Gerry Riskin elaborated upon a great one-liner from Larry Anderson's One Sentence Journal.
Larry Anderson wrote:
Commitment does not require the absence of doubt; often commitment means acting despite your doubt.
I believe this is especially pertinent to CPA and law firms who, because of the high percentage of bright and analytical people combined with their general lack of comfort and expertise with formalized marketing, have the most potent combination of indecision and inaction on all things marketing.
Often, they'll prematurely shoot down potential options or halt initiatives short of their full natural lives.
Bright people are constantly analyzing because that is what they do to perform their work. As a result, they always see "the other side". No firm initiative can be free from second guessing. Therefore when we ask for a commitment, we either get a feint-hearted one or some level of resistance (from individuals who believe the initiative is flawed.)
Whether dealing with decision-makers or working one-on-one with team members, we marketers need to remember this and coach them through this natural progression of their thoughts and doubts.
No easy solutions here, but sometimes knowing what underlies their resistance can help us to help them navigate through decisions and commitments that don't feel completely comfortable. If they know that NO initiative is going to feel like a "sure thing" (and if it does, it's probably not a big enough risk to make a big difference) perhaps they'll put up less of a fight...

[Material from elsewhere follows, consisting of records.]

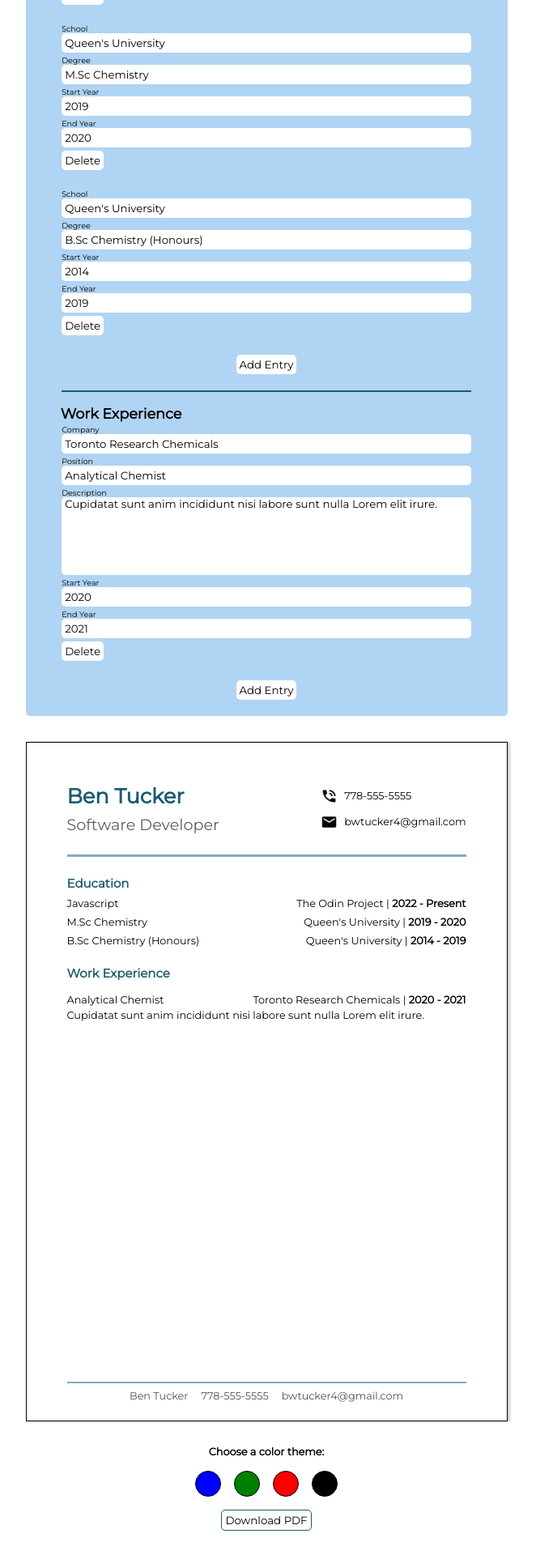
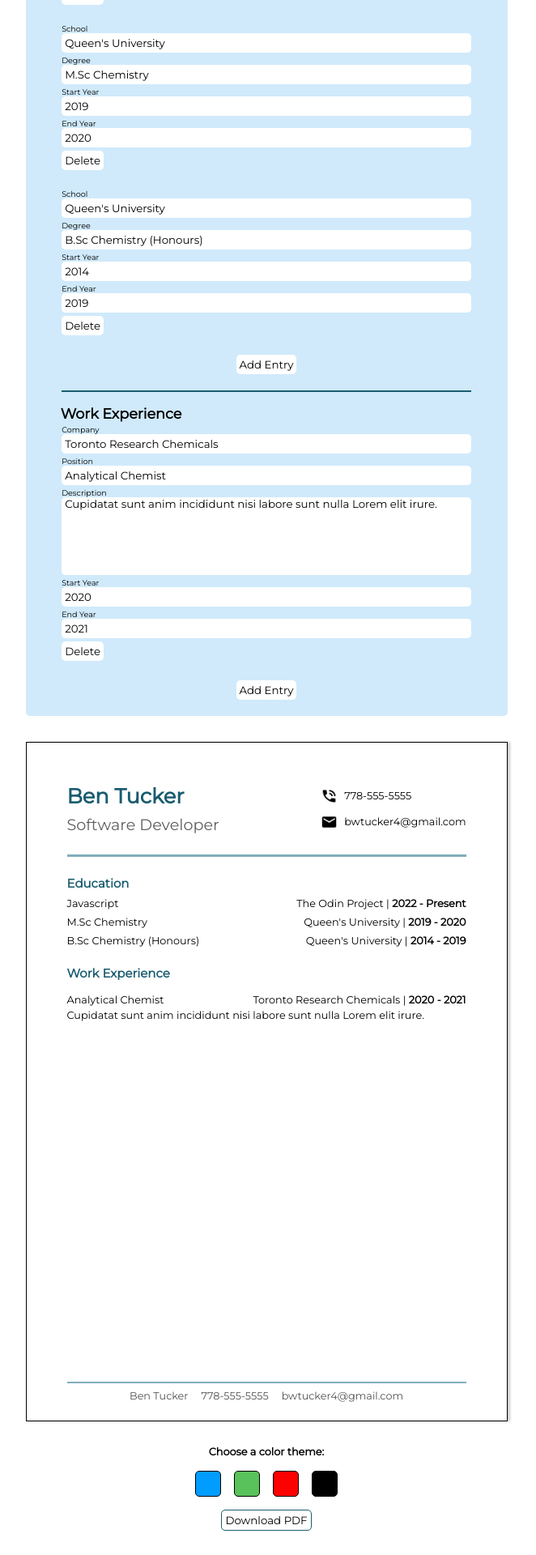
Before and after one commit to tenbucker4/employable, a React (Create React App) app in the folder cv-project/: page / in a window 1280 px wide. Shown: the part 542-2462 px from the top of the page at 81% size, without its empty margins (311-973 px from the left). Built offline with nearby package versions, Linux system fonts and the light colour scheme.

Commit message:
Final layout changes

```diff
--- a/cv-project/src/App.js
+++ b/cv-project/src/App.js
@@ -192,7 +192,7 @@ class App extends Component {
     generatePDF = () => {
         const report = new JsPDF("portrait", "pt", "a4");
         report.html(document.querySelector(".resume-bin")).then(() => {
-            report.save("report.pdf");
+            report.save("resume.pdf");
         });
     };
 
--- a/cv-project/src/styles/app.css
+++ b/cv-project/src/styles/app.css
@@ -76,7 +76,7 @@ textarea {
     flex-direction: column;
     align-items: center;
     width: 595px;
-    background-color: rgb(176, 212, 243);
+    background-color: #d0eafb;
     border-radius: 5px;
     padding-top: 0.5rem;
 }
--- a/cv-project/src/styles/footer.css
+++ b/cv-project/src/styles/footer.css
@@ -13,7 +13,7 @@
 }
 
 .color-picker button {
-    border-radius: 100%;
+    border-radius: 5px;
     border: 1px solid black;
     height: 2rem;
     width: 2rem;
@@ -24,11 +24,11 @@
 }
 
 #blue {
-    background-color: blue;
+    background-color: rgb(0, 157, 255);
 }
 
 #green {
-    background-color: green;
+    background-color: rgb(90, 194, 90);
 }
 
 #black {
```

Riskin summarizes this beautifully:
I believe Larry's sentence is the mantra for amazing firms…because there, the troops understand that leadership requires their commitment notwithstanding doubt.
You can read Gerry Riskin's full post here.